On 19 January, Tony Blair gave an interview to the European newspaper. He made plain his belief that ‘not just socialism but social democracy as practised in most of Europe is past its sell-by date’. The reason for this judgement is said to be that social democracy has been unable to solve the problem of mass unemployment. But social-democratic solutions, developed in the Delors White Paper, and in the two Coates’ Reports on employment, followed by a number of other reports culminating in that of van Velzen last year, have been blocked in the Council of Ministers, with the active support of Tony Blair himself. This struggle has been personalized as one between Blair and Jospin: but it really ranges Tony Blair against, not only socialist policies, but even against the more enlightened Christian Democrat politicians, as the interview makes clear. Blair’s commitment to deregulation ‘puts him to the right. . .of a Christian Democrat like Germany’s Helmut Kohl’.footnote1

A target for the end of the century of creating fifteen million new jobs in the European Union was set in December 1993 by the European Commission under the Presidency of Jacques Delors. The proposal was made in a White Paper entitled Growth, Competitiveness and Employment, subsequently known as the ‘Delors Report’. It included measures both to improve the ‘employability’ of the labour force, and to set up investment in job creation. This was to be achieved by joint and common initiatives comprising the use of new European-wide financial instruments, in particular the issue of Europe’s own ‘Union Bonds’. The urgency of these measures arose from the high existing rate of unemployment—nearly 11 per cent in 1993—and the anticipated deflationary effect of governments’ fiscal tightening in the run-up to meeting the convergence criteria agreed at Maastricht for entry in the Economic and Monetary Union.

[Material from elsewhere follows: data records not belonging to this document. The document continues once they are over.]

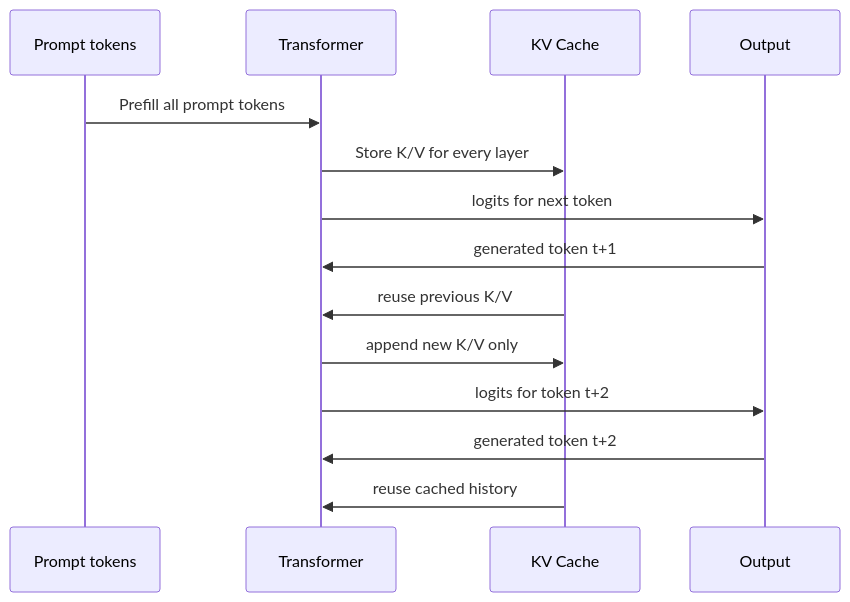
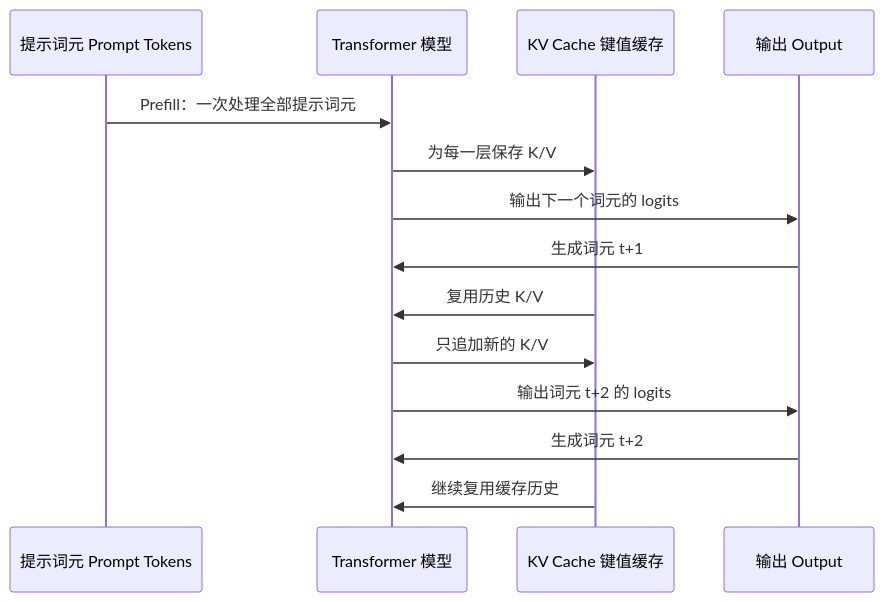
One commit to Yukun-Zheng/LLM-development changed the eighth of 12 diagrams in figures/README.md. Above: the diagram before and after it, drawn with Mermaid. The commit also changed other lines of this file, not shown here.

Commit message:
docs: localize figure labels with Chinese

````diff
--- a/figures/README.md
+++ b/figures/README.md
@@ -208,17 +208,17 @@
 ```mermaid
 sequenceDiagram
-    participant P as Prompt tokens
-    participant M as Transformer
-    participant C as KV Cache
-    participant O as Output
+    participant P as 提示词元 Prompt Tokens
+    participant M as Transformer 模型
+    participant C as KV Cache 键值缓存
+    participant O as 输出 Output
 
-    P->>M: Prefill all prompt tokens
-    M->>C: Store K/V for every layer
-    M->>O: logits for next token
-    O->>M: generated token t+1
-    C->>M: reuse previous K/V
-    M->>C: append new K/V only
-    M->>O: logits for token t+2
-    O->>M: generated token t+2
-    C->>M: reuse cached history
+    P->>M: Prefill：一次处理全部提示词元
+    M->>C: 为每一层保存 K/V
+    M->>O: 输出下一个词元的 logits
+    O->>M: 生成词元 t+1
+    C->>M: 复用历史 K/V
+    M->>C: 只追加新的 K/V
+    M->>O: 输出词元 t+2 的 logits
+    O->>M: 生成词元 t+2
+    C->>M: 继续复用缓存历史
 ```
````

In the four years that followed, thanks to various forms of ‘statistical revisions’ and creative accounting, the actual fiscal tightening had been somewhat less than had been anticipated, but the total (net) borrowing by governments has been reduced from 6 per cent to 3 per cent of the Union’s gnp. At the same time, practically nothing has been done to establish a countervailing European Public Sector Borrowing Requirement. This failure has been in spite of two reports from the European Parliament, passed with overwhelming majorities in 1994 and 1995, supporting the Delors proposals for a European strategy for full employment, in spite of innumerable nudges from meps, in spite of the efforts of several European Commissioners, and in spite of an appeal from the Commission’s President for an Employment ‘Confidence Pact’. The combined weight of Europe’s finance ministers—a tidy total!—has succeeded in sinking every successive attempt to float a new European financial launch.

The result should surprise no-one. The unemployment rate remains in 1998 at just under 11 per cent. That means eighteen million men and women officially unemployed throughout the Union. Many more are without work, but uncounted. Even more serious, economic growth of European gdp at an average 1.5 per cent a year between 1991 and 1996 failed to increase the numbers employed. Indeed, they fell year by year by nearly half of one per cent a year. Most of this fall was in 1993, but since then, while there has been an annual average increase, it has been at a rate of less than half of one per cent a year. That means that, with an employed population in 1993 of 150 million, less than half a million new jobs were being created each year. At that rate of growth, seven years on from 1993, some three to four million jobs would have been added, not the 15 million by the end of the century, as envisaged in the Delors Report. 10 per cent of Europeans would still be unemployed.

But the real European employment situation is much worse than official figures have recorded. And the outlook is less rosy than official forecasts indicate. The impact of the severe crisis in Asia, in particular, could undermine European growth forecasts, and flood European markets with unbeatably cheap goods. The stringencies imposed by the Treaty of Maastricht have indeed inhibited social and public spending, and restrained recovery. But far greater restriction could follow the pursuit of Agenda 2000 for the widening of the European Union if vast sums of money are not raised through loans or taxes, or both, to cushion the process, underpin social cohesion, and improve levels of investment in infrastructure.

Poverty already passes any tolerable level in the West of Europe. Some of the results of unemployment in Europe have been revealed in the latest undp Human Development Report for 1997. Figures for the early 1990s show Ireland, Spain, the Netherlands, the uk, France, Belgium and Germany, all having over 12 per cent of the population below the poverty line, defined as an income per person of below $14.40 a day. And the Report comments on the setback to progress which followed the early 1990s in Europe: ‘The incidence of income poverty increased substantially in the uk, marginally in Belgium, Finland, Germany, the Netherlands. . .one in six children. . .in the uk is income poor. Income poverty is alarmingly high in one-parent families, and families headed by elderly women’. The Report explains the reasons as follows:

Governments, particularly those in the European Union aiming to meet the Maastricht criteria, have concentrated on keeping inflation low, reducing public debt and stabilizing exchange rates. The race to fulfil the criteria for a single currency has meant separate and damaging deflationary policy in each eu country. These policies all contribute to further impoverishment, and are matters of public choice.